▶ _Problem to work on_
Retype the entries below word for word, leaving none out.

▶ _Exercise inputs_

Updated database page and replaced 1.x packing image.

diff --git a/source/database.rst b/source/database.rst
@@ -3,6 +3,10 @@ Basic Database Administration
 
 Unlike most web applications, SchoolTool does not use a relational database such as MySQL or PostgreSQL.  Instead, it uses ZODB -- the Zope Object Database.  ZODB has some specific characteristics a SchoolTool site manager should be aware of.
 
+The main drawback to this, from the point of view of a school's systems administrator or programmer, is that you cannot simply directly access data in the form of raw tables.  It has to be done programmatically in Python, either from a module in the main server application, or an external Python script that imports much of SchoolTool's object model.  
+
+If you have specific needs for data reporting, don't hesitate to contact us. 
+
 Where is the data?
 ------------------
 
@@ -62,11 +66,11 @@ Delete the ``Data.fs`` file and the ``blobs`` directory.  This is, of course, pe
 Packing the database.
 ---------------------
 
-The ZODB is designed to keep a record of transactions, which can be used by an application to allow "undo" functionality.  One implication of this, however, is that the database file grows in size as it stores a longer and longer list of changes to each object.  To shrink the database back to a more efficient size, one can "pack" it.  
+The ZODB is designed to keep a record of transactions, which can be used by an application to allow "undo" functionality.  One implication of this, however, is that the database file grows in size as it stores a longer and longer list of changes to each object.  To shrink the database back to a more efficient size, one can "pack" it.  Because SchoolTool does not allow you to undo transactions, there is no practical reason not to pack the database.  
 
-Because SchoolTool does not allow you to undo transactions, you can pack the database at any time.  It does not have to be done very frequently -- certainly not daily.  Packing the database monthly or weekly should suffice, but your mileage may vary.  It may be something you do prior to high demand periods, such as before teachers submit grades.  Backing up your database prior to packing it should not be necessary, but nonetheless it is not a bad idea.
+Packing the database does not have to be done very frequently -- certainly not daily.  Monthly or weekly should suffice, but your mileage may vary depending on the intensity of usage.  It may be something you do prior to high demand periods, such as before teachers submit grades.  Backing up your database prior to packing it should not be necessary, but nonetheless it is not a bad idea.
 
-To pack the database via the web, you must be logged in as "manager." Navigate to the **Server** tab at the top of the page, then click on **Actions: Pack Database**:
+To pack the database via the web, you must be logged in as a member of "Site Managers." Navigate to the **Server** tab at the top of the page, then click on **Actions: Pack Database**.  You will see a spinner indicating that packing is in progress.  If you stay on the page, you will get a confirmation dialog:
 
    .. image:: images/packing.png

▶ _Exercise result_
Updated database page and replaced 1.x packing image.

diff --git a/source/database.rst b/source/database.rst
@@ -3,6 +3,10 @@ Basic Database Administration
 
 Unlike most web applications, SchoolTool does not use a relational database such as MySQL or PostgreSQL.  Instead, it uses ZODB -- the Zope Object Database.  ZODB has some specific characteristics a SchoolTool site manager should be aware of.
 
+The main drawback to this, from the point of view of a school's systems administrator or programmer, is that you cannot simply directly access data in the form of raw tables.  It has to be done programmatically in Python, either from a module in the main server application, or an external Python script that imports much of SchoolTool's object model.  
+
+If you have specific needs for data reporting, don't hesitate to contact us. 
+
 Where is the data?
 ------------------
 
@@ -62,11 +66,11 @@ Delete the ``Data.fs`` file and the ``blobs`` directory.  This is, of course, pe
 Packing the database.
 ---------------------
 
-The ZODB is designed to keep a record of transactions, which can be used by an application to allow "undo" functionality.  One implication of this, however, is that the database file grows in size as it stores a longer and longer list of changes to each object.  To shrink the database back to a more efficient size, one can "pack" it.  
+The ZODB is designed to keep a record of transactions, which can be used by an application to allow "undo" functionality.  One implication of this, however, is that the database file grows in size as it stores a longer and longer list of changes to each object.  To shrink the database back to a more efficient size, one can "pack" it.  Because SchoolTool does not allow you to undo transactions, there is no practical reason not to pack the database.  
 
-Because SchoolTool does not allow you to undo transactions, you can pack the database at any time.  It does not have to be done very frequently -- certainly not daily.  Packing the database monthly or weekly should suffice, but your mileage may vary.  It may be something you do prior to high demand periods, such as before teachers submit grades.  Backing up your database prior to packing it should not be necessary, but nonetheless it is not a bad idea.
+Packing the database does not have to be done very frequently -- certainly not daily.  Monthly or weekly should suffice, but your mileage may vary depending on the intensity of usage.  It may be something you do prior to high demand periods, such as before teachers submit grades.  Backing up your database prior to packing it should not be necessary, but nonetheless it is not a bad idea.
 
-To pack the database via the web, you must be logged in as "manager." Navigate to the **Server** tab at the top of the page, then click on **Actions: Pack Database**:
+To pack the database via the web, you must be logged in as a member of "Site Managers." Navigate to the **Server** tab at the top of the page, then click on **Actions: Pack Database**.  You will see a spinner indicating that packing is in progress.  If you stay on the page, you will get a confirmation dialog:
 
    .. image:: images/packing.png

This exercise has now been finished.